Christine Kitano: Ligature

After years of knowing its meaning, I encounter
the word out of expected context and must look up the definition,

one I know I learned early, studying music—ligature, a mark
to indicate notes that belong together, a phrasal unit.

Now, I read the word and think binding, picture the figure-eight
cuffs around a person’s wrists or, on a crime show, the red

circling the victim’s neck. I think then of the word frenulum,
a misstep in my synapses, but my tongue demands

I now pronounce its syllables: fren-u-lum, the sounds
like small hills, rolling. Frenulum, a fold of skin that limits

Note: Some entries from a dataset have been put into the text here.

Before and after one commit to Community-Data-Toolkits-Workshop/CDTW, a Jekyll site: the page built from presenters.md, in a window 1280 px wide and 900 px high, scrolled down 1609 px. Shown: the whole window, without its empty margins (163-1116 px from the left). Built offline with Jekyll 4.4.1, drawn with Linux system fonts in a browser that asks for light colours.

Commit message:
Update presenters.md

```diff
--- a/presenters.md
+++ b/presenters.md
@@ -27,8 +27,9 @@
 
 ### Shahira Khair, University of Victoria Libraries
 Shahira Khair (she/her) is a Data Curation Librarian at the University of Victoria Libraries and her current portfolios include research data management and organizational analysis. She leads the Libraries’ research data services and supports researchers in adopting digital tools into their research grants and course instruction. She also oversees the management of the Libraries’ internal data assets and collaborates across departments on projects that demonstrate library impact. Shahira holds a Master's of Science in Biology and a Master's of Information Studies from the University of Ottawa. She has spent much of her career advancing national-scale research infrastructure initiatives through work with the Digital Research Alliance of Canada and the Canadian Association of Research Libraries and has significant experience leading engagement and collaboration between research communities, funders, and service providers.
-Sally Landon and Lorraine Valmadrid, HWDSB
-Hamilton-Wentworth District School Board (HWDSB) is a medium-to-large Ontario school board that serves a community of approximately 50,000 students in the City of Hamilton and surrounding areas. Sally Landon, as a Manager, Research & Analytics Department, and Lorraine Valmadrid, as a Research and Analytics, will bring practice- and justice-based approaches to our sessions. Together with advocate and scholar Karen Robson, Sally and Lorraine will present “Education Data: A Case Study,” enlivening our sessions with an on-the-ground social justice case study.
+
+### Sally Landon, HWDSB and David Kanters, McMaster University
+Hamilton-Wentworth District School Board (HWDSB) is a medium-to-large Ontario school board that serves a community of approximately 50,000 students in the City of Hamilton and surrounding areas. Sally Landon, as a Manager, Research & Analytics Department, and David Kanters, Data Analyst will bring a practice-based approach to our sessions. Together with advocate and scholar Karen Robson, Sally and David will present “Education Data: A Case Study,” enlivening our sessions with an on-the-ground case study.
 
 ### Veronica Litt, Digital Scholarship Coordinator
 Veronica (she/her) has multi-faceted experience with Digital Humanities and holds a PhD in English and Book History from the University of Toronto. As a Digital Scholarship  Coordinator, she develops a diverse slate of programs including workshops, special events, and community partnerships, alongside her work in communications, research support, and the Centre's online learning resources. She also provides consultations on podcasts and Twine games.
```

movement—in the human body, found on the penis,
in the clitoris, and under the tongue, our natural instruments

of pleasure and pain. My mother once told me about a Korean father
who slit his American son’s frenulum to ensure full lingual movement

for unmarred English speech—no mistaking “l” for “r,” saying “loyal”
instead of “royal,” “regal” not “legal.” Fearing my own

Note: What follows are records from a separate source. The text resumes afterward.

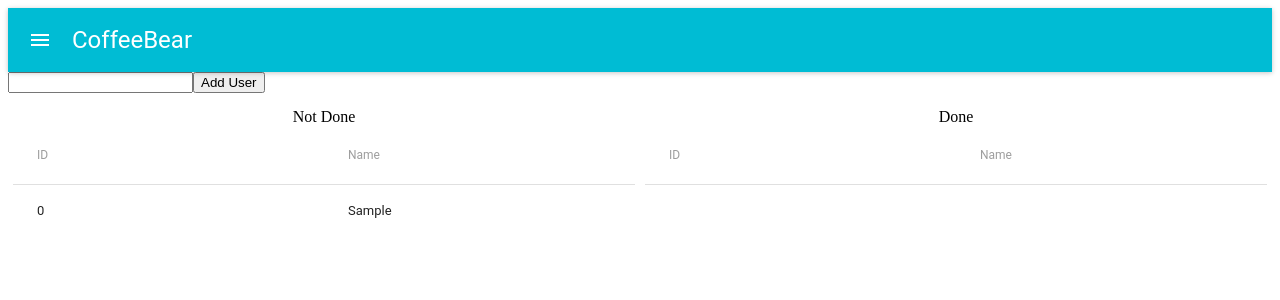
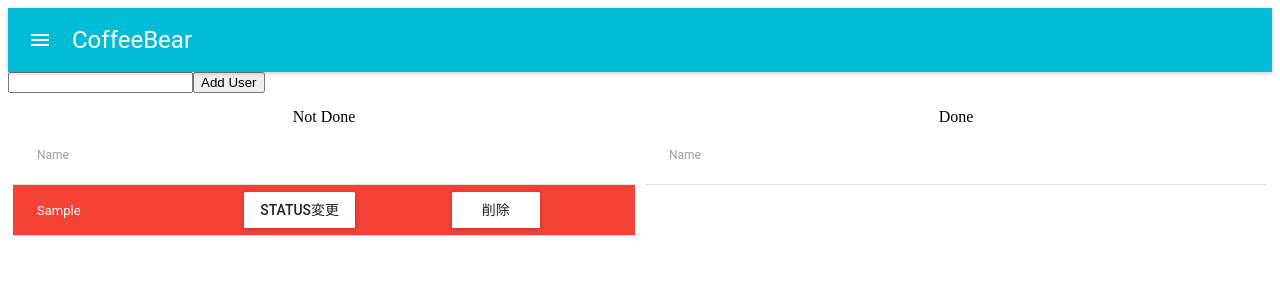
Before and after one commit to DONDONCreate/CoffeeBear, a React (Create React App) app in the folder front_app/: page / in a window 1280 px wide. Both pictures are taken after typing "Sample" into the empty fields and a click on the button "Add User". Shown: the top 300 px of the page. Built offline with nearby package versions, Linux system fonts and the light colour scheme; no server answers.

Commit message:
ユーザーのSTATUS変更ボタンと削除ボタンを追加した

```diff
--- a/front_app/src/actions/index.js
+++ b/front_app/src/actions/index.js
@@ -10,10 +10,17 @@ export const addUser = (text) => ({
     text
 })
 
-export function changeUserStatus(index) {
+export function removeUsers(id) {
+    return {
+        type: 'REMOVE_USERS',
+        id
+    };
+}
+
+export function changeUserStatus(id) {
     return {
         type: 'CHANGE_USER_STATUS',
-        index
+        id
     };
 }
 
--- a/front_app/src/components/UserTable.js
+++ b/front_app/src/components/UserTable.js
@@ -7,8 +7,9 @@ Table,
     TableRow,
     TableRowColumn,
 } from 'material-ui/Table';
+import RaisedButton from 'material-ui/RaisedButton';
 import MuiThemeProvider from 'material-ui/styles/MuiThemeProvider';
-import loadRepos from '../actions'
+import loadRepos, { removeUsers } from '../actions'
 import { connect } from 'react-redux'
 
 // UserTable
@@ -23,27 +24,42 @@ class UserTable extends React.Component {
         dispatch(loadRepos())
     }
 
+    clickButton(id) {
+        const { dispatch } = this.props
+        let myRet = window.confirm("本当に削除しますか？");
+        if ( myRet === true ){
+            dispatch(removeUsers(id))
+        }else{
+            alert("削除がキャンセルされました");
+        }
+    }
 
     render(){
         return(
             <MuiThemeProvider>
-                <Table onCellClick={(event) => {
-                    this.props.onClick(this.props.users[event].id)}
-                }>
+                <Table
+                    fixedHeader={true}
+                    selectable={true}
+                    multiSelectable={true}
+                >
                     <TableHeader
                         displaySelectAll={false}
                         adjustForCheckbox={false}
+                        enableSelectAll={false}
                     >
                         <TableRow>
-                            <TableHeaderColumn>ID</TableHeaderColumn>
                             <TableHeaderColumn>Name</TableHeaderColumn>
+                            <TableHeaderColumn></TableHeaderColumn>
+                            <TableHeaderColumn></TableHeaderColumn>
                         </TableRow>
                     </TableHeader>
                     <TableBody displayRowCheckbox={false}>
+                        {console.log(this.props.users)}
                         {this.props.users.map(user =>
                             <TableRow key={user.id}>
-                                <TableRowColumn>{user.id}</TableRowColumn>
-                                <TableRowColumn>{user.text}</TableRowColumn>
+                                <TableRowColumn  style={{backgroundColor:user.status ? '#2196F3' : '#F44336', color: 'white',}}>{user.text}</TableRowColumn>
+                                <TableRowColumn  style={{backgroundColor:user.status ? '#2196F3' : '#F44336', color: 'white',}}><RaisedButton onClick={() => this.props.onClick(user.id)} label="Status変更" /></TableRowColumn>
+                                <TableRowColumn  style={{backgroundColor: user.status ? '#2196F3' : '#F44336', color: 'white',}}><RaisedButton onClick={() => this.clickButton(user.id)} label="削除"/></TableRowColumn>
                             </TableRow>
                         )}
                     </TableBody>
--- a/front_app/src/index.js
+++ b/front_app/src/index.js
@@ -1,8 +1,6 @@
 import React from 'react';
-import { createStore } from 'redux'
 import { Provider } from 'react-redux'
 import App from './components/App'
-import reducer from './reducers'
 import { render } from 'react-dom'
 import configureStore from './configureStore'
 
--- a/front_app/src/reducers/users.js
+++ b/front_app/src/reducers/users.js
@@ -10,8 +10,8 @@ const users = (state = [], action) => {
                 }
             ]
         case 'CHANGE_USER_STATUS':
-            return state.map((user, index) => {
-                if (index === action.index) {
+            return state.map((user) => {
+                if (user.id === action.id) {
                     return Object.assign({}, user, {
                         status: !user.status
                     })
@@ -19,6 +19,8 @@ const users = (state = [], action) => {
                     return Object.assign({}, user)
                 }
             })
+        case 'REMOVE_USERS':
+            return state.filter(n => n.id !== action.id)
         default:
             return state
     }
```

tongue cut, I practiced pronunciation the way I practiced piano,
in private, the obsessive rigor of learning the right way

to alight on language. Puberty came early, at ten,
each month bringing its stabbing pain, blood that soaked

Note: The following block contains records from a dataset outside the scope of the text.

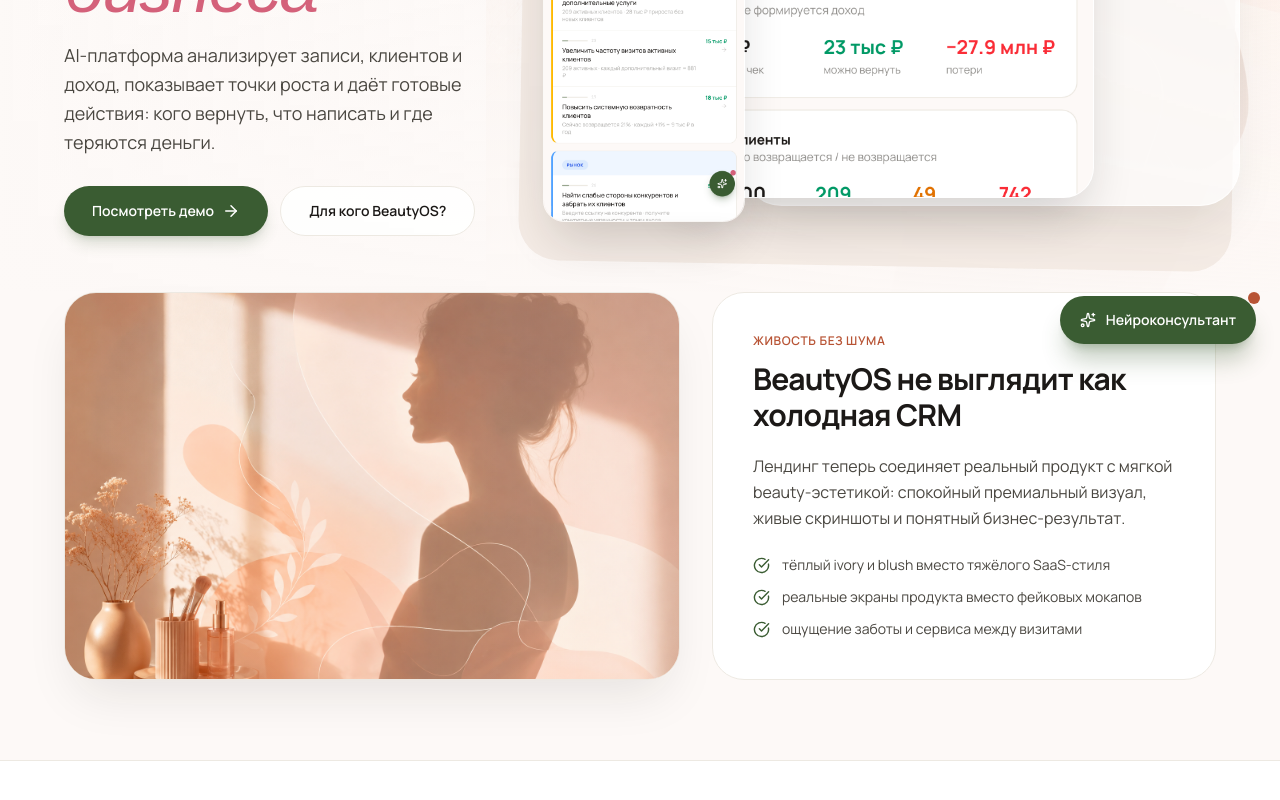
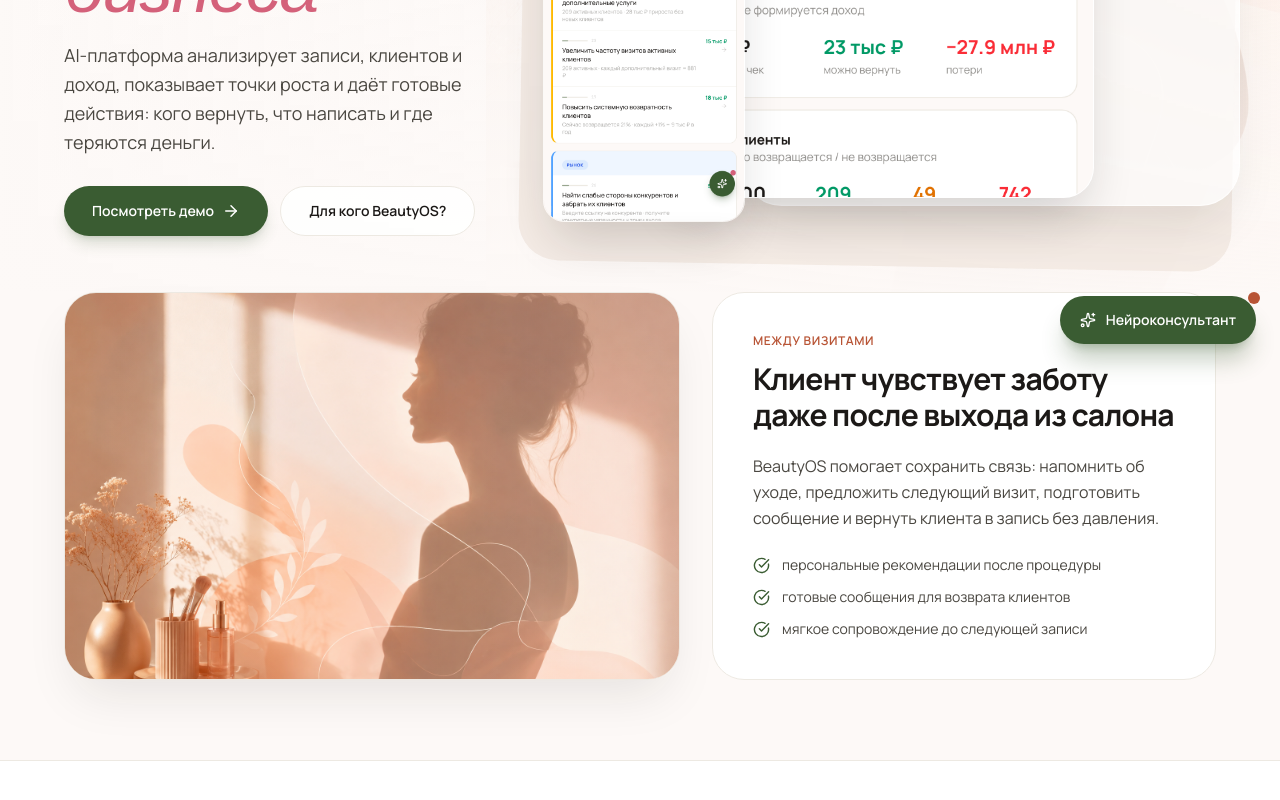
Before and after one commit to uliaionova12-debug/beautyos, a Next.js app: page /for-business in a window 1280 px wide. Shown: the part 432-1232 px from the top of the page. Built offline with nearby package versions, Linux system fonts and the light colour scheme.

Commit message:
Refine beauty service copy

```diff
--- a/src/app/for-business/page.tsx
+++ b/src/app/for-business/page.tsx
@@ -228,14 +228,14 @@
               <div className="absolute inset-0 bg-gradient-to-r from-cream/5 via-transparent to-cream/10" />
             </div>
             <div className="bg-card border border-parchment rounded-[2rem] p-8 md:p-10 flex flex-col justify-center">
-              <p className="text-xs text-terracotta font-semibold uppercase tracking-wider mb-3">Живость без шума</p>
-              <h2 className="text-3xl font-bold tracking-tight mb-5">BeautyOS не выглядит как холодная CRM</h2>
+              <p className="text-xs text-terracotta font-semibold uppercase tracking-wider mb-3">Между визитами</p>
+              <h2 className="text-3xl font-bold tracking-tight mb-5">Клиент чувствует заботу даже после выхода из салона</h2>
               <p className="text-dusk leading-relaxed mb-6">
-                Лендинг теперь соединяет реальный продукт с мягкой beauty-эстетикой:
-                спокойный премиальный визуал, живые скриншоты и понятный бизнес-результат.
+                BeautyOS помогает сохранить связь: напомнить об уходе, предложить следующий визит,
+                подготовить сообщение и вернуть клиента в запись без давления.
               </p>
               <div className="space-y-3">
-                {['тёплый ivory и blush вместо тяжёлого SaaS-стиля', 'реальные экраны продукта вместо фейковых мокапов', 'ощущение заботы и сервиса между визитами'].map(item => (
+                {['персональные рекомендации после процедуры', 'готовые сообщения для возврата клиентов', 'мягкое сопровождение до следующей записи'].map(item => (
                   <div key={item} className="flex items-center gap-3">
                     <CheckCircle size={17} className="text-sage shrink-0" />
                     <span className="text-sm text-dusk">{item}</span>
```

through my underwear as I sat on the wooden bench running
Hanon scales, chords and arpeggios, the skin between my fingers

near splitting. And so, the word circumcision comes to mind, how pain
by design must numb memory. I quit piano because the music

refused me. In my mother’s perspective, I wasn’t willing
to make the sacrifice. Now, music-less, I drive through falling

leaves to yoga class, where my teacher returns
from maternity leave, baby in tow. She describes the birth

as “spinal labor,” a pain she knows she felt but now cannot find
words for or maybe can’t remember. Twenty-seven hours

of labor, an unreasonable, unfathomable fact, beyond language,
beyond memory, beyond sacrifice, all of which puts me

to shame. The other women nod sympathetically and there’s
a small piercing in my left abdomen, another egg beginning

its monthly descent. My teacher smiles and sips tea: she’s come
out the other side. In a circle of sunlight, the baby dozes and wakes,

waves mittened fists; blinks, giggles, babbles,
and sticks out an intact pink tongue.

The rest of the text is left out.